What sustainable eating really means!

What sustainable eating really means. How to get started!

Did you know you could have a positive impact on the planet by changing the way you eat? The food you put on your plate goes hand in hand with sustainability because if you develop a healthy eating practice you will improve your health and benefit the planet (Harvard T.H. Chan School of Public Health, 2015). So, what exactly is sustainability? In this context is about the food choices you make for your health, for the community and the environment, building strong relationships, creating diverse ecosystems and getting healthier.  It applies to the best techniques and practices used to produce the food we eat to help conserve our natural resources and to have a small change on the environment, allowing the production of healthy food that does not compromise future generations (Moores, S. 2017).
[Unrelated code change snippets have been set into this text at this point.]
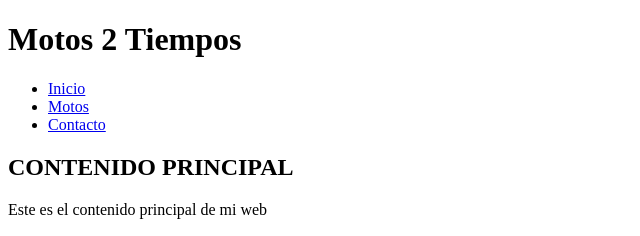
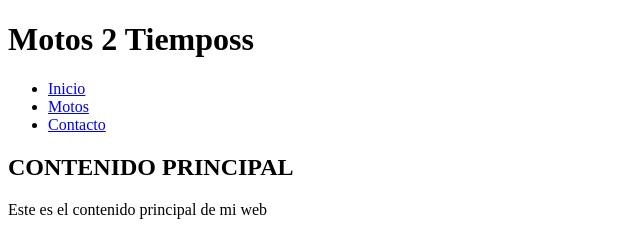
Before and after one commit to johancrp1/Html-Riwi, a plain HTML site: page Ejercicios Team lider/Ejercicio3/Ejercicio 1.html in a window 1280 px wide. Shown: the top 236 px of the page, 0-640 px from the left. Drawn offline with Linux system fonts and the light colour scheme.

Commit message:
Update Ejercicio 1.html

```diff
--- a/Ejercicios Team lider/Ejercicio3/Ejercicio 1.html
+++ b/Ejercicios Team lider/Ejercicio3/Ejercicio 1.html
@@ -7,7 +7,7 @@
 </head>
 <body>
     <header>
-        <h1>Motos 2 Tiempos</h1>
+        <h1>Motos 2 Tiemposs</h1>
     </header>
 
     <nav>
```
How to get started

Buy local: Try changing the way you shop, it does not have to be entirely but some days or for certain things. Support your community and the families that produce the food (Moores, S. 2017). Get to know your neighbour! This can be beneficial since you educate yourself on how the food is grown, harvested and learn how to cook it (Harvard T.H. Chan School of Public Health, 2015). Show support through your buying decisions. Fruits and vegetables are not all about the look, a weathered and dull-looking apple will taste just as good as a glossy red one.

Grow something: Appreciate what it takes to grow food on your own. Get to understand to make your plants thrive and enjoy them afterwards. From herbs in a pot to a tomato plant, try it and get an insight of the factors involved in the process of growing a plant, how you use it and how you dispose it. Empathize with the producers that grow the food you buy (Moores, S. 2017). 

Season the reason: Eat fruits and veggies that are available in season and where you live. Support sustainability by getting seasonal food because most of the time fruit and veggies come from far and they are not fresh or ripe. (Moores, S. 2017). Check out this link to see which fruits and veggies grow each season! 

Minimize meat: try it once a week and from there decrease gradually. Livestock production (meat, milk, eggs) uses one-third of the world’s fresh water supply, they require more food, water, land and energy than plants. Meat production and transportation is one of the substantial contributors to greenhouse gas emissions.

This has a big impact. Reduce your shopping expenses; try getting your protein from nuts and vegetables that are very healthy, nutritious and less expensive (Harvard T.H. Chan School of Public Health, 2015).

Reusable cup: Drink water or your morning coffee in your reusable mug, cup, refillable bottle, this has one of the biggest impacts and it can generate a big change. (Moores, S. 2017). No straw! According to the Marine Conservation Society, the UK uses an estimated of 8.5 billion straws a year that goes to the ocean (Heartley-Parkinson, R., 2018)!

Grocery shaping: plan your meals for the week; do not overbuy (GRACE Communication Foundation, 2018). Reduce the amount of packaging and waste that gets to your home. Think bulk foods, less processed foods and meals that include more greens. It is healthier and it translates to less energy used to process a meal, less artificial ingredients, less chemicals getting to your body. (Moores, S. 2017). 

Cook more: try getting less processed food as most of it goes to waste (up to 30%) and it does no good to your health; if time is what you lack, cook big amounts of food and freeze the leftovers for your lunch or when needed. Pay more attention towards what you eat and reduce food waste, encourage yourself to look out for more sustainable food options (GRACE Communication Foundation, 2018). Motivate yourself and start a healthy and sustainable way of eating. Every little step adds up. Oh... and stay active!